Future genres include something that no one who’s read my work will believe. I want to write a romance novel and a deeply historical fiction that is true to an extremely ancient time period. As always, I want to have fun with what I write, and produce something unique that interests readers, but pushes me into new territory.
Anything else you would like to discuss about you as a writer?
ZED is part of a mosaic novel. The only other writer I know who’s written this kind of a work is George RR Martin. His mosaic comprised of books written by a dozen different writers all working within one world and telling stories about the same characters.
DOVETAIL COVE works in a similar way. The characters flow in an out of the background of several books and the island setting is the same place, spanning a decade in the history of one place that has a succulent past and a lurid present. The difference between Martin’s mosaic and this one is that I’m writing all the pieces myself. Each DOVETAIL book stands on its own, with a distinct beginning, middle and end. But if you read more of them, the pieces of a much larger puzzle begin to fall into place. At present, ZED marks the fourth of ten books to be released. Others available now are BLED, SHED and DREAD. Look for new ones in 2015 and 2016.
Getting to Know the Author as a Person
What do you like to do when you are not writing?
I travel as much as I can and spend time with my crazy kiddos. Readers and friends from social media will likely remember all the posts about the nutty things my kids say. I won’t even mention my wife here. She has her own cult following among my Facebook and Twitter feeds.
I have built a lovely studio in my home and use it to write music, paint when I’m able and, yes, nap profusely when the spirit is not moving me otherwise.
What relaxes you when you need to unwind?
Creation of every sort is about the most relaxing thing I can imagine doing. I adore many forms of music and art and, when I’m in the middle of drafting a new book, it’s the greatest escape from life’s stresses. I peel back the page and transport to an entirely new place as I write. The process of uncovering a story is food for my soul.
What are your favorite foods?
I have always loved to travel and try new experiences and dishes wherever I go. Lately, I’ve been on a jag for Eggs Benedict and have been trying that in as many countries and cities as I can. Now, of course, lots of places don’t have that so I’ve broadened it to ordering eggs prepared in whatever style is most prevalent in the place I’m visiting. It’s really interesting to discover the different cooking methods — not to mention the different kinds of birds’ and lizards’ eggs that have been brought to my table!
Have you ever had any paranormal experiences?

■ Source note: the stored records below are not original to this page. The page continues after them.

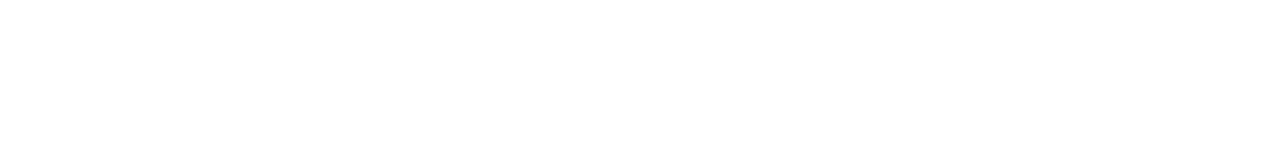
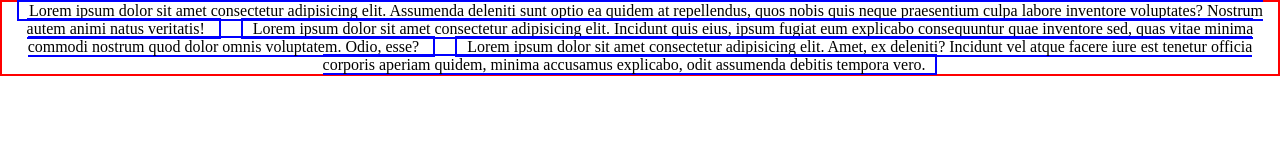
Before and after one commit to yjglipse/display-inline, a plain HTML site: page index.html in a window 1280 px wide. Drawn offline with Linux system fonts and the light colour scheme.

Commit message:
atividade finalizada

```diff
--- a/index.html
+++ b/index.html
@@ -4,9 +4,20 @@
     <meta charset="UTF-8">
     <meta http-equiv="X-UA-Compatible" content="IE=edge">
     <meta name="viewport" content="width=device-width, initial-scale=1.0">
+    <link rel="stylesheet" href="style.css">
     <title>Display Inline</title>
 </head>
 <body>
-
+    <main>
+        <div>
+            Lorem ipsum dolor sit amet consectetur adipisicing elit. Assumenda deleniti sunt optio ea quidem at repellendus, quos nobis quis neque praesentium culpa labore inventore voluptates? Nostrum autem animi natus veritatis!
+        </div>
+        <div>
+           Lorem ipsum dolor sit amet consectetur adipisicing elit. Incidunt quis eius, ipsum fugiat eum explicabo consequuntur quae inventore sed, quas vitae minima commodi nostrum quod dolor omnis voluptatem. Odio, esse?
+        </div>
+        <div>
+            Lorem ipsum dolor sit amet consectetur adipisicing elit. Amet, ex deleniti? Incidunt vel atque facere iure est tenetur officia corporis aperiam quidem, minima accusamus explicabo, odit assumenda debitis tempora vero.
+        </div>
+    </main>
 </body>
 </html>
--- /dev/null
+++ b/style.css
@@ -0,0 +1,17 @@
+*{
+    margin: 0;
+    padding: 0;
+    box-sizing: border-box;
+}
+
+main{
+    border: 2px solid #f00;
+    text-align: center;
+}
+
+div{
+    border: 2px solid blue;
+    display: inline;
+    margin-right: 20px;
+    padding-inline: 10px;
+}
```
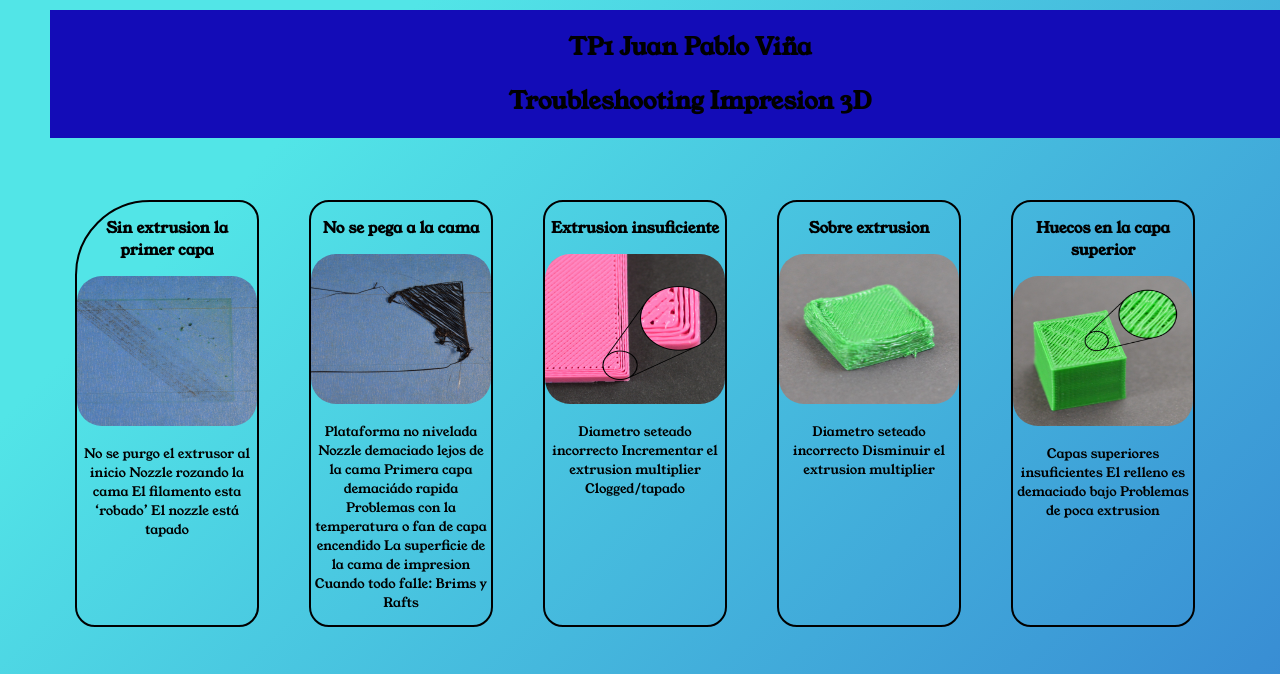
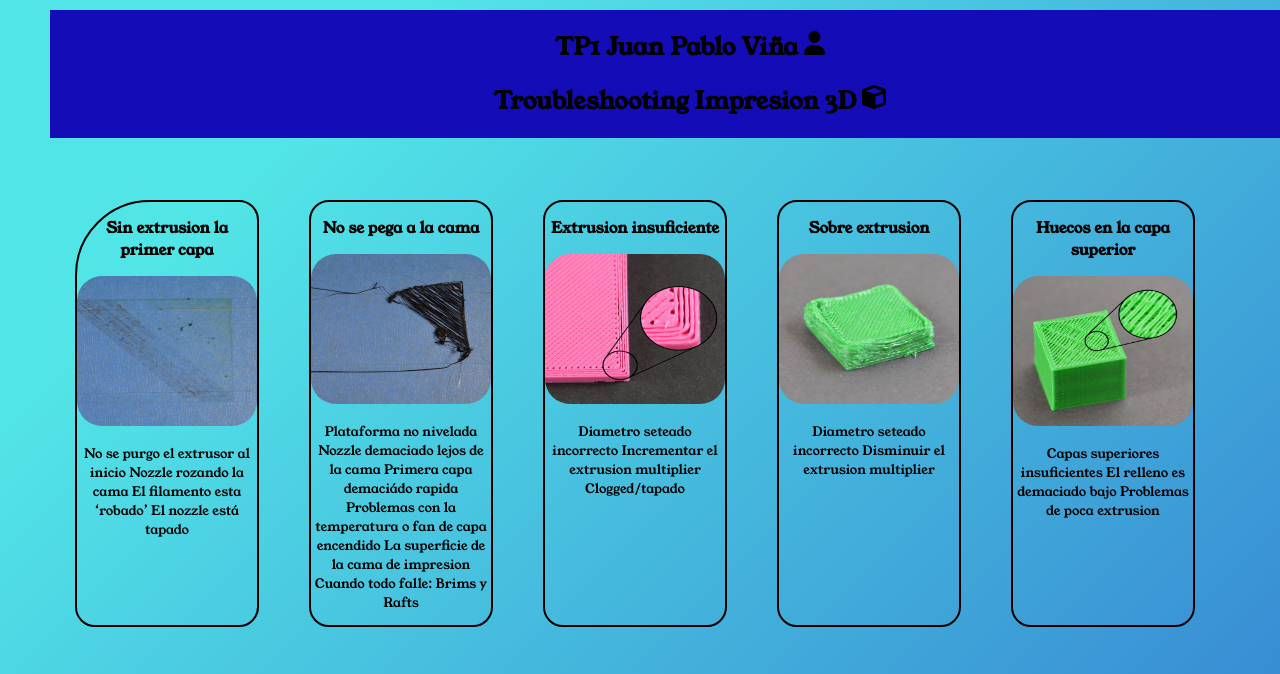
Before and after one commit to juanpvina/Diplo, a plain HTML site: page HTML/proy1/Index.html in a window 1280 px wide. Shown: the top 674 px of the page. Drawn offline with Linux system fonts and the light colour scheme.

Commit message:
Agregados dos iconos mediante SVG

```diff
--- a/HTML/proy1/Index.html
+++ b/HTML/proy1/Index.html
@@ -14,8 +14,8 @@
 
 <body>
     <section id="header">
-        <h1>TP1 Juan Pablo Viña</h1>
-        <h2> Troubleshooting Impresion 3D </h2>
+        <h1>TP1 Juan Pablo Viña <svg xmlns="http://www.w3.org/2000/svg" height="1em" viewBox="0 0 448 512"><path d="M224 256A128 128 0 1 0 224 0a128 128 0 1 0 0 256zm-45.7 48C79.8 304 0 383.8 0 482.3C0 498.7 13.3 512 29.7 512H418.3c16.4 0 29.7-13.3 29.7-29.7C448 383.8 368.2 304 269.7 304H178.3z"/></svg></h1>
+        <h2> Troubleshooting Impresion 3D <svg xmlns="http://www.w3.org/2000/svg" height="1em" viewBox="0 0 512 512"><path d="M234.5 5.7c13.9-5 29.1-5 43.1 0l192 68.6C495 83.4 512 107.5 512 134.6V377.4c0 27-17 51.2-42.5 60.3l-192 68.6c-13.9 5-29.1 5-43.1 0l-192-68.6C17 428.6 0 404.5 0 377.4V134.6c0-27 17-51.2 42.5-60.3l192-68.6zM256 66L82.3 128 256 190l173.7-62L256 66zm32 368.6l160-57.1v-188L288 246.6v188z"/></svg> </h2>
     </section>
     <section class="boxes">
         <div>
```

I’ve had what I call ‘inconclusive’ paranormal experiences. Things have happened that, even after intense scrutiny, a rational person might not be able to form a judgment as to whether it was explicable by science or by para-science. Rest assured, all strangeness in my world (paranormal or just odd and intriguing) eventually finds its way into a story or two. Writing, I’ve discovered, has really become my own form of torture, er, I mean self-therapy. I write to understand the events of the world, of people and of my own life.
Tell us anything you would like your readers to know about Jason McIntyre.
I once shared a bottle of expensive red wine with a homeless man. The throat infection I developed the following week nearly put me in the hospital and my health insurance had lapsed so I couldn’t get a scrip for antibiotics. I went through six tubes of topical Polysporin. Yep, I gargled the stuff five times a day until I could see straight again.
JASON MCINTYRE is the #1 Kindle Suspense author of THE NIGHT WALK MEN, bestsellers BLED and SHED, plus the multi-layered literary suspense, THALO BLUE. His first novel, ON THE GATHERING STORM, earned a spot in the Top 20 Debut Authors for the Goodreads Choice Awards.McIntyre’s debut novel, ON THE GATHERING STORM was VOTED as one of the TOP 20 DEBUT AUTHORS — Goodreads Choice Awards
Learn more and connect with the author at http://www.theFarthestReaches.com